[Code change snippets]
BEGIN

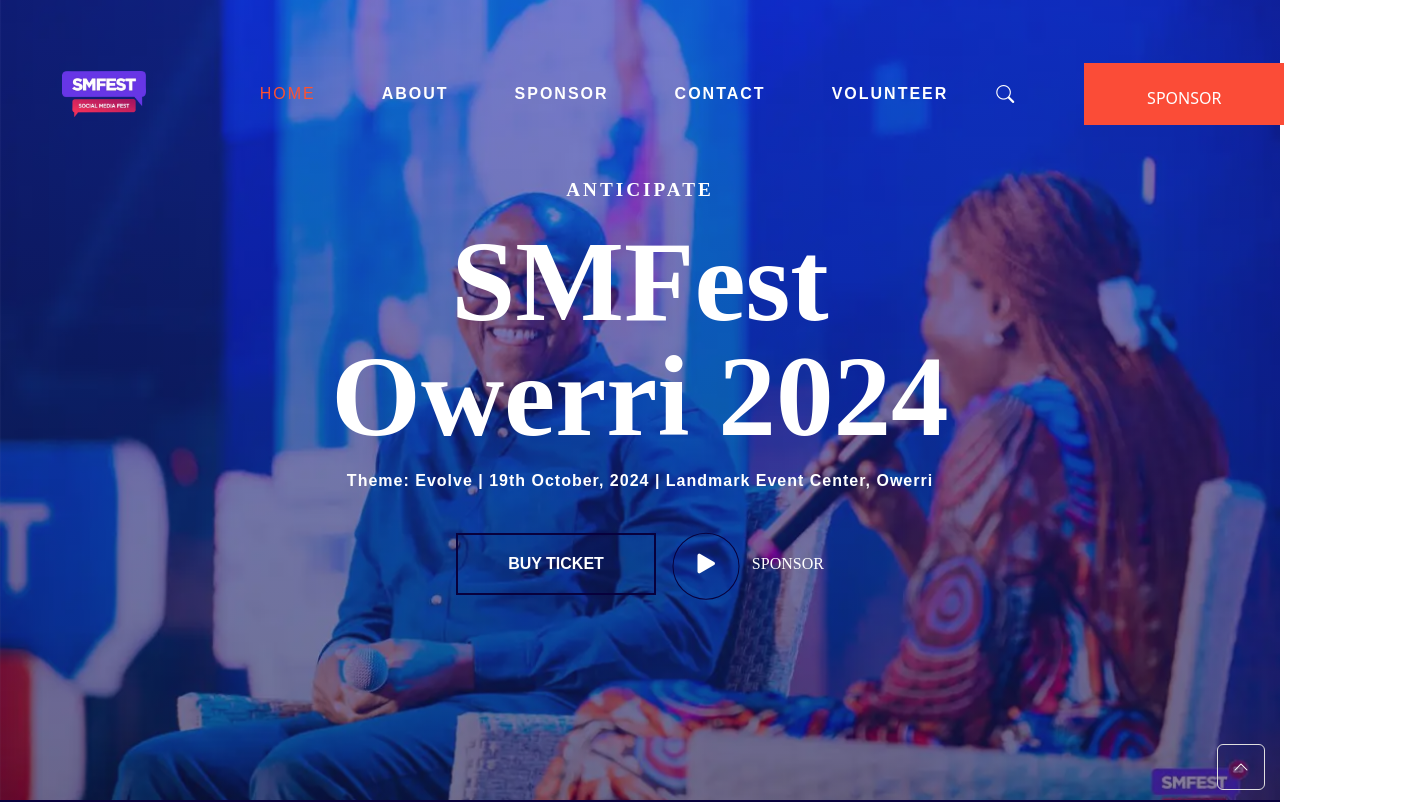
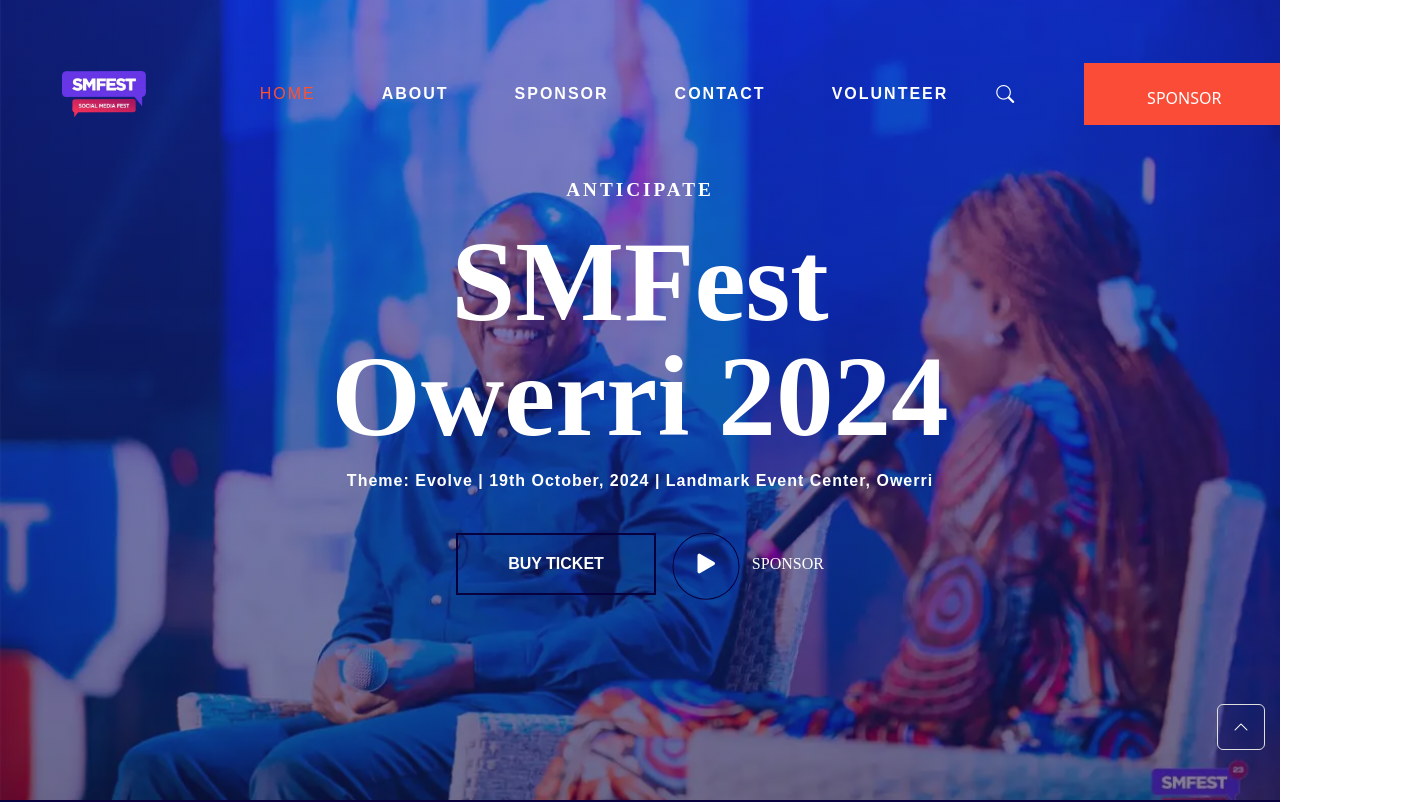
Before and after one commit to kingsleyvictor/Smfest-project3, a plain HTML site: page index.html in a window 1280 px wide. Shown: the top 802 px of the page, 1427 px wide, since content can reach past the window. Drawn offline with nearby package versions, Linux system fonts and the light colour scheme.

Commit message:
i modified my css

```diff
--- a/css/styles.css
+++ b/css/styles.css
@@ -1,6 +1,9 @@
 *{
     margin: 0;
     padding:0;
+}
+html{
+    overflow-x: hidden;
 }
 body{
     overflow-x: hidden;
@@ -414,7 +417,7 @@ font-weight: 600;
 }
 .back-to-top{
     position: fixed;
-    bottom: 10px;
+    bottom: 50px;
     right: 15px;
     background: transparent;
     padding:10px 15px;
```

END

▶ **Try it**
Each line above must be set down exactly, though no picture should be carried over.

▶ **Result for this exercise**
Before and after one commit to kingsleyvictor/Smfest-project3, a plain HTML site: page index.html in a window 1280 px wide. Shown: the top 802 px of the page, 1427 px wide, since content can reach past the window. Drawn offline with nearby package versions, Linux system fonts and the light colour scheme.

Commit message:
i modified my css

```diff
--- a/css/styles.css
+++ b/css/styles.css
@@ -1,6 +1,9 @@
 *{
     margin: 0;
     padding:0;
+}
+html{
+    overflow-x: hidden;
 }
 body{
     overflow-x: hidden;
@@ -414,7 +417,7 @@ font-weight: 600;
 }
 .back-to-top{
     position: fixed;
-    bottom: 10px;
+    bottom: 50px;
     right: 15px;
     background: transparent;
     padding:10px 15px;
```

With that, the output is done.